We shall show it to you. For we were there, through all of it, and it is not yet finished, so you must remember, human, remember!

(I have to say that the stilted unidiomatic quality of the first line here seems unfortunate. "I am ravenous for the knowledge of it" is not the way contemporary humans talk or even think. "I am hungry to know everything" might be duller but could not be worse than what we have. Fortunately the style improves and soon becomes lyrical. The introduction of an alien interlocutor - perhaps a group or hive species - with telepathic abilities is intriguing and the parallel with the NOW narrative, in which remembering is also the only way the subject can progress, is mysterious and provocative. Little is understood at this stage, but much portends.)

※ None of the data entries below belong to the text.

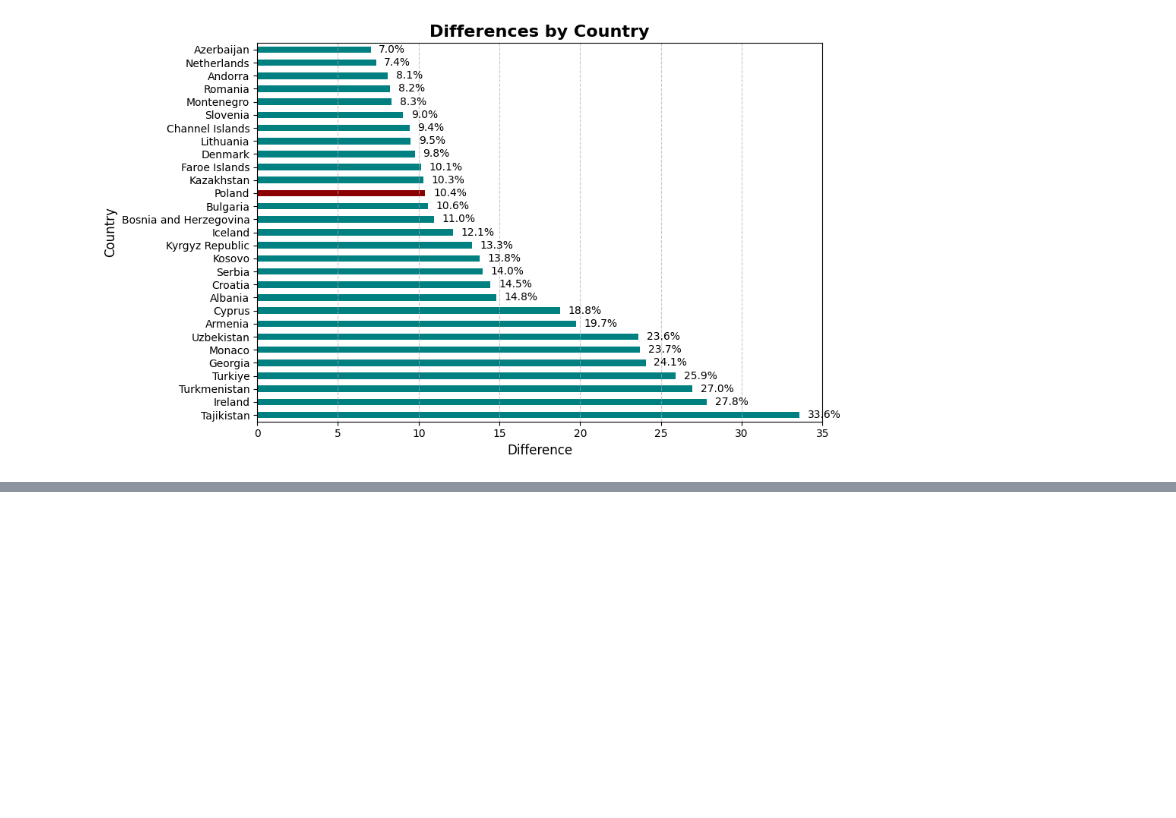
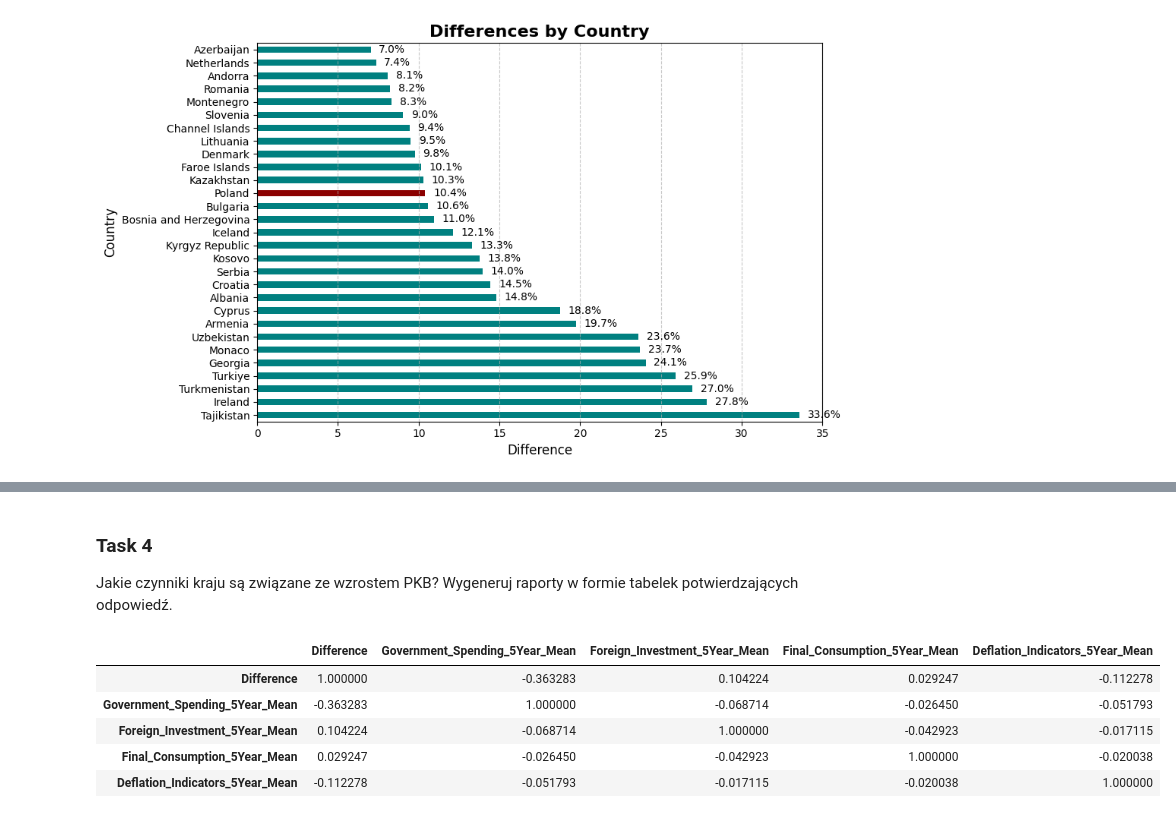
Before and after one commit to filip131311/JPDPD-Project, a Jupyter notebook: Project.ipynb, the cells around one changed output, grey strips where cells are left out. Cells and saved outputs as stored; diff of their text form; code cells hidden in the pictures; blank space fills up the shorter version.

```diff
--- a/Project.ipynb
+++ b/Project.ipynb
@@ -113,0 +205,14 @@ plt.show()
+# %% [markdown]
+### Task 4
+Jakie czynniki kraju są związane ze wzrostem PKB? Wygeneruj raporty w formie tabelek potwierdzających odpowiedź.
+# %%
+correlation_matrix = GDP5Years[["Difference", "Government_Spending_5Year_Mean", "Foreign_Investment_5Year_Mean", "Final_Consumption_5Year_Mean","Deflation_Indicators_5Year_Mean"]].corr();
+
+correlation_matrix
+# %% [output]
+|  | Difference | Government_Spending_5Year_Mean | Foreign_Investment_5Year_Mean | Final_Consumption_5Year_Mean | Deflation_Indicators_5Year_Mean |
+| Difference | 1.000000 | -0.363283 | 0.104224 | 0.029247 | -0.112278 |
+| Government_Spending_5Year_Mean | -0.363283 | 1.000000 | -0.068714 | -0.026450 | -0.051793 |
+| Foreign_Investment_5Year_Mean | 0.104224 | -0.068714 | 1.000000 | -0.042923 | -0.017115 |
+| Final_Consumption_5Year_Mean | 0.029247 | -0.026450 | -0.042923 | 1.000000 | -0.020038 |
+| Deflation_Indicators_5Year_Mean | -0.112278 | -0.051793 | -0.017115 | -0.020038 | 1.000000 |
```
Also changed, not shown: parts of 13 cells of this notebook, 4 other files.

Reviewers are advised that The Sea's Furthest End (which I suspect misuses "Furthest" when "Farthest" was meant) is meant to be "Suitable for Adult, Young Adult & Teenage Readers". If the implication were that teenagers might go for the NOW story, Young Adults for the Empire story, and Adults be left to chew on the hyperdream, this would be unfortunate. Instead of catering for three markets, the author would fail to satisfy any. My guess as a jaded adult only too happy to have the chance to enjoy a fast read, even if the book is written partly in the regrettable vernacular of modern young people, even if it employs some of the clichés of space opera in the Star Wars mode, is that the author has succeeded in his superficially bold, yet severely limited aim. The book is an entertainment, and not without instruction. I wish I'd known when young what to say to those girls with whom I became so inarticulately infatuated across a crowded schoolroom. At last, the NOW narrative tells me. I also relish, as a comparative novelty, the idea of fighting chaos with chaos.

Originally appeared pp. 88-92, Eidolon 12, April 1993.
Copyright © 1993 Eidolon Publications. Individual contributions are copyright to the respective authors.
Reprinted with kind permission of the authors.